WORK INSTRUCTIONS: From the first line to the last, reproduce the records below exactly, omitting any picture.

TASK INPUTS:
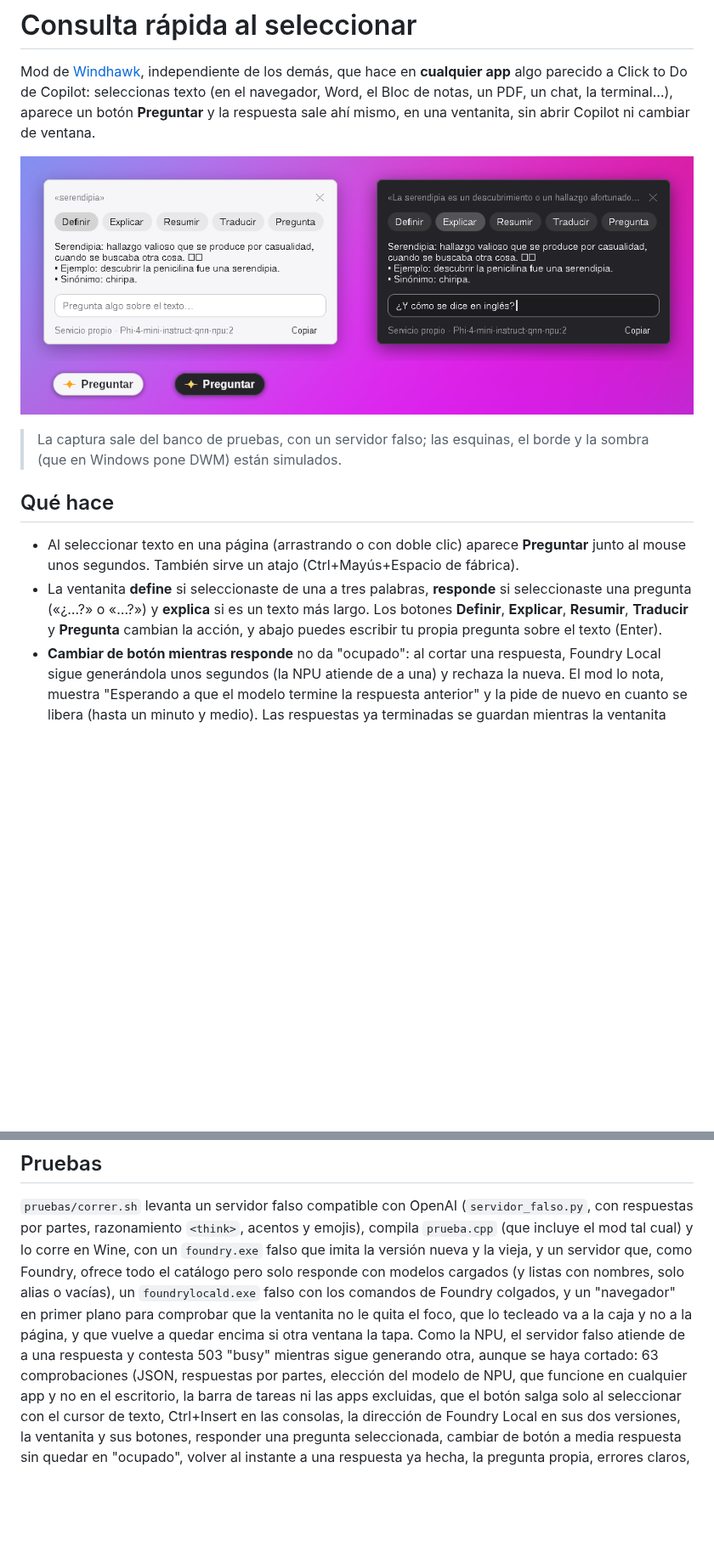
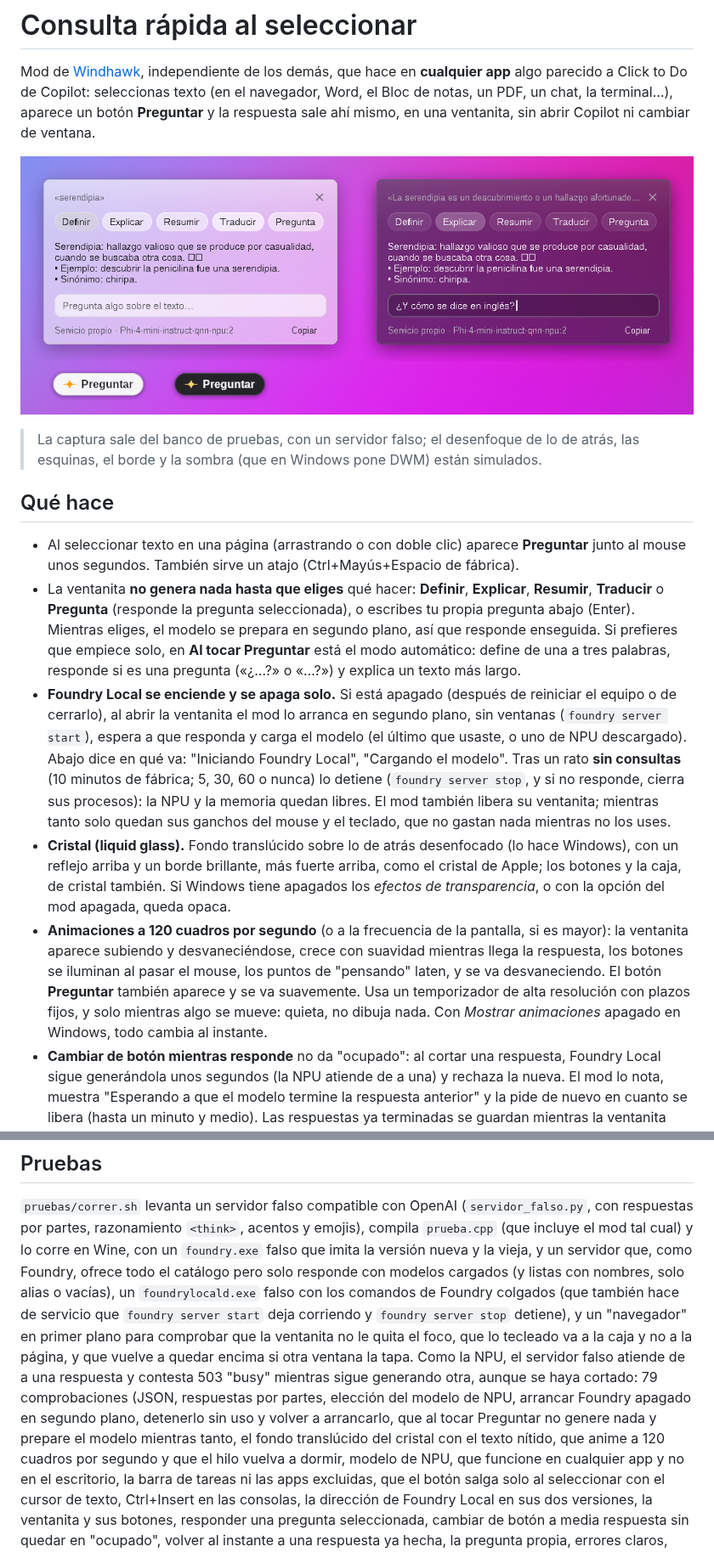
Before and after one commit to Pato2720/dock-estilo-apple, a Markdown page: consulta-rapida/README.md, 2 parts joined by grey strips. Shown at 85% size. Rendered like a GitHub page; pictures changed too: consulta-rapida/captura.png; blank space fills up the shorter version.

```diff
--- a/consulta-rapida/README.md
+++ b/consulta-rapida/README.md
@@ -10,17 +10,43 @@ una ventanita, sin abrir Copilot ni cambiar de ventana.
 
-> La captura sale del banco de pruebas, con un servidor falso; las esquinas,
-> el borde y la sombra (que en Windows pone DWM) están simulados.
+> La captura sale del banco de pruebas, con un servidor falso; el
+> desenfoque de lo de atrás, las esquinas, el borde y la sombra (que en
+> Windows pone DWM) están simulados.
 
 ## Qué hace
 
 - Al seleccionar texto en una página (arrastrando o con doble clic) aparece
   **Preguntar** junto al mouse unos segundos. También sirve un atajo
   (Ctrl+Mayús+Espacio de fábrica).
-- La ventanita **define** si seleccionaste de una a tres palabras,
-  **responde** si seleccionaste una pregunta («¿…?» o «…?») y **explica** si
-  es un texto más largo. Los botones **Definir**, **Explicar**, **Resumir**,
-  **Traducir** y **Pregunta** cambian la acción, y abajo puedes escribir tu
-  propia pregunta sobre el texto (Enter).
+- La ventanita **no genera nada hasta que eliges** qué hacer: **Definir**,
+  **Explicar**, **Resumir**, **Traducir** o **Pregunta** (responde la
+  pregunta seleccionada), o escribes tu propia pregunta abajo (Enter).
+  Mientras eliges, el modelo se prepara en segundo plano, así que responde
+  enseguida. Si prefieres que empiece solo, en **Al tocar Preguntar** está
+  el modo automático: define de una a tres palabras, responde si es una
+  pregunta («¿…?» o «…?») y explica un texto más largo.
+- **Foundry Local se enciende y se apaga solo.** Si está apagado (después de
+  reiniciar el equipo o de cerrarlo), al abrir la ventanita el mod lo
+  arranca en segundo plano, sin ventanas (`foundry server start`), espera a
+  que responda y carga el modelo (el último que usaste, o uno de NPU
+  descargado). Abajo dice en qué va: "Iniciando Foundry Local", "Cargando el
+  modelo". Tras un rato **sin consultas** (10 minutos de fábrica; 5, 30, 60
+  o nunca) lo detiene (`foundry server stop`, y si no responde, cierra sus
+  procesos): la NPU y la memoria quedan libres. El mod también libera su
+  ventanita; mientras tanto solo quedan sus ganchos del mouse y el teclado,
+  que no gastan nada mientras no los uses.
+- **Cristal (liquid glass).** Fondo translúcido sobre lo de atrás
+  desenfocado (lo hace Windows), con un reflejo arriba y un borde brillante,
+  más fuerte arriba, como el cristal de Apple; los botones y la caja, de
+  cristal también. Si Windows tiene apagados los *efectos de transparencia*,
+  o con la opción del mod apagada, queda opaca.
+- **Animaciones a 120 cuadros por segundo** (o a la frecuencia de la
+  pantalla, si es mayor): la ventanita aparece subiendo y desvaneciéndose,
+  crece con suavidad mientras llega la respuesta, los botones se iluminan
+  al pasar el mouse, los puntos de "pensando" laten, y se va desvaneciendo.
+  El botón **Preguntar** también aparece y se va suavemente. Usa un
+  temporizador de alta resolución con plazos fijos, y solo mientras algo se
+  mueve: quieta, no dibuja nada. Con *Mostrar animaciones* apagado en
+  Windows, todo cambia al instante.
 - **Cambiar de botón mientras responde** no da "ocupado": al cortar una
   respuesta, Foundry Local sigue generándola unos segundos (la NPU atiende de
   a una) y rechaza la nueva. El mod lo nota, muestra "Esperando a que el
@@ -135,12 +164,18 @@ acentos y emojis), compila `prueba.cpp` (que incluye el mod tal cual) y lo
 corre en Wine, con un `foundry.exe` falso que imita la versión nueva y la
 vieja, y un servidor que, como Foundry, ofrece todo el catálogo pero solo
 responde con modelos cargados (y listas con nombres, solo alias o vacías),
-un `foundrylocald.exe` falso con los comandos de Foundry colgados, y un
+un `foundrylocald.exe` falso con los comandos de Foundry colgados (que
+también hace de servicio que `foundry server start` deja corriendo y
+`foundry server stop` detiene), y un
 "navegador" en primer plano para comprobar que la ventanita no le quita el
 foco, que lo tecleado va a la caja y no a la página, y que vuelve a quedar
 encima si otra ventana la tapa. Como la NPU, el servidor falso atiende de a
 una respuesta y contesta 503 "busy" mientras sigue generando otra, aunque se
-haya cortado: 63 comprobaciones (JSON, respuestas por partes, elección del
+haya cortado: 79 comprobaciones (JSON, respuestas por partes, elección del
+modelo de NPU, arrancar Foundry apagado en segundo plano, detenerlo sin uso
+y volver a arrancarlo, que al tocar Preguntar no genere nada y prepare el
+modelo mientras tanto, el fondo translúcido del cristal con el texto
+nítido, que anime a 120 cuadros por segundo y que el hilo vuelva a dormir,
 modelo de NPU, que funcione en cualquier app y no en el escritorio, la barra
 de tareas ni las apps excluidas, que el botón salga solo al seleccionar con
 el cursor de texto, Ctrl+Insert en las consolas, la dirección de Foundry Local en sus dos versiones, la ventanita y sus botones, responder una
```
Also changed, not shown: other parts of consulta-rapida/README.md (+10 -7 lines), 5 other files.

SOLUTION TO THIS PROBLEM:
Before and after one commit to Pato2720/dock-estilo-apple, a Markdown page: consulta-rapida/README.md, 2 parts joined by grey strips. Shown at 85% size. Rendered like a GitHub page; pictures changed too: consulta-rapida/captura.png; blank space fills up the shorter version.

```diff
--- a/consulta-rapida/README.md
+++ b/consulta-rapida/README.md
@@ -10,17 +10,43 @@ una ventanita, sin abrir Copilot ni cambiar de ventana.
 
-> La captura sale del banco de pruebas, con un servidor falso; las esquinas,
-> el borde y la sombra (que en Windows pone DWM) están simulados.
+> La captura sale del banco de pruebas, con un servidor falso; el
+> desenfoque de lo de atrás, las esquinas, el borde y la sombra (que en
+> Windows pone DWM) están simulados.
 
 ## Qué hace
 
 - Al seleccionar texto en una página (arrastrando o con doble clic) aparece
   **Preguntar** junto al mouse unos segundos. También sirve un atajo
   (Ctrl+Mayús+Espacio de fábrica).
-- La ventanita **define** si seleccionaste de una a tres palabras,
-  **responde** si seleccionaste una pregunta («¿…?» o «…?») y **explica** si
-  es un texto más largo. Los botones **Definir**, **Explicar**, **Resumir**,
-  **Traducir** y **Pregunta** cambian la acción, y abajo puedes escribir tu
-  propia pregunta sobre el texto (Enter).
+- La ventanita **no genera nada hasta que eliges** qué hacer: **Definir**,
+  **Explicar**, **Resumir**, **Traducir** o **Pregunta** (responde la
+  pregunta seleccionada), o escribes tu propia pregunta abajo (Enter).
+  Mientras eliges, el modelo se prepara en segundo plano, así que responde
+  enseguida. Si prefieres que empiece solo, en **Al tocar Preguntar** está
+  el modo automático: define de una a tres palabras, responde si es una
+  pregunta («¿…?» o «…?») y explica un texto más largo.
+- **Foundry Local se enciende y se apaga solo.** Si está apagado (después de
+  reiniciar el equipo o de cerrarlo), al abrir la ventanita el mod lo
+  arranca en segundo plano, sin ventanas (`foundry server start`), espera a
+  que responda y carga el modelo (el último que usaste, o uno de NPU
+  descargado). Abajo dice en qué va: "Iniciando Foundry Local", "Cargando el
+  modelo". Tras un rato **sin consultas** (10 minutos de fábrica; 5, 30, 60
+  o nunca) lo detiene (`foundry server stop`, y si no responde, cierra sus
+  procesos): la NPU y la memoria quedan libres. El mod también libera su
+  ventanita; mientras tanto solo quedan sus ganchos del mouse y el teclado,
+  que no gastan nada mientras no los uses.
+- **Cristal (liquid glass).** Fondo translúcido sobre lo de atrás
+  desenfocado (lo hace Windows), con un reflejo arriba y un borde brillante,
+  más fuerte arriba, como el cristal de Apple; los botones y la caja, de
+  cristal también. Si Windows tiene apagados los *efectos de transparencia*,
+  o con la opción del mod apagada, queda opaca.
+- **Animaciones a 120 cuadros por segundo** (o a la frecuencia de la
+  pantalla, si es mayor): la ventanita aparece subiendo y desvaneciéndose,
+  crece con suavidad mientras llega la respuesta, los botones se iluminan
+  al pasar el mouse, los puntos de "pensando" laten, y se va desvaneciendo.
+  El botón **Preguntar** también aparece y se va suavemente. Usa un
+  temporizador de alta resolución con plazos fijos, y solo mientras algo se
+  mueve: quieta, no dibuja nada. Con *Mostrar animaciones* apagado en
+  Windows, todo cambia al instante.
 - **Cambiar de botón mientras responde** no da "ocupado": al cortar una
   respuesta, Foundry Local sigue generándola unos segundos (la NPU atiende de
   a una) y rechaza la nueva. El mod lo nota, muestra "Esperando a que el
@@ -135,12 +164,18 @@ acentos y emojis), compila `prueba.cpp` (que incluye el mod tal cual) y lo
 corre en Wine, con un `foundry.exe` falso que imita la versión nueva y la
 vieja, y un servidor que, como Foundry, ofrece todo el catálogo pero solo
 responde con modelos cargados (y listas con nombres, solo alias o vacías),
-un `foundrylocald.exe` falso con los comandos de Foundry colgados, y un
+un `foundrylocald.exe` falso con los comandos de Foundry colgados (que
+también hace de servicio que `foundry server start` deja corriendo y
+`foundry server stop` detiene), y un
 "navegador" en primer plano para comprobar que la ventanita no le quita el
 foco, que lo tecleado va a la caja y no a la página, y que vuelve a quedar
 encima si otra ventana la tapa. Como la NPU, el servidor falso atiende de a
 una respuesta y contesta 503 "busy" mientras sigue generando otra, aunque se
-haya cortado: 63 comprobaciones (JSON, respuestas por partes, elección del
+haya cortado: 79 comprobaciones (JSON, respuestas por partes, elección del
+modelo de NPU, arrancar Foundry apagado en segundo plano, detenerlo sin uso
+y volver a arrancarlo, que al tocar Preguntar no genere nada y prepare el
+modelo mientras tanto, el fondo translúcido del cristal con el texto
+nítido, que anime a 120 cuadros por segundo y que el hilo vuelva a dormir,
 modelo de NPU, que funcione en cualquier app y no en el escritorio, la barra
 de tareas ni las apps excluidas, que el botón salga solo al seleccionar con
 el cursor de texto, Ctrl+Insert en las consolas, la dirección de Foundry Local en sus dos versiones, la ventanita y sus botones, responder una
```
Also changed, not shown: other parts of consulta-rapida/README.md (+10 -7 lines), 5 other files.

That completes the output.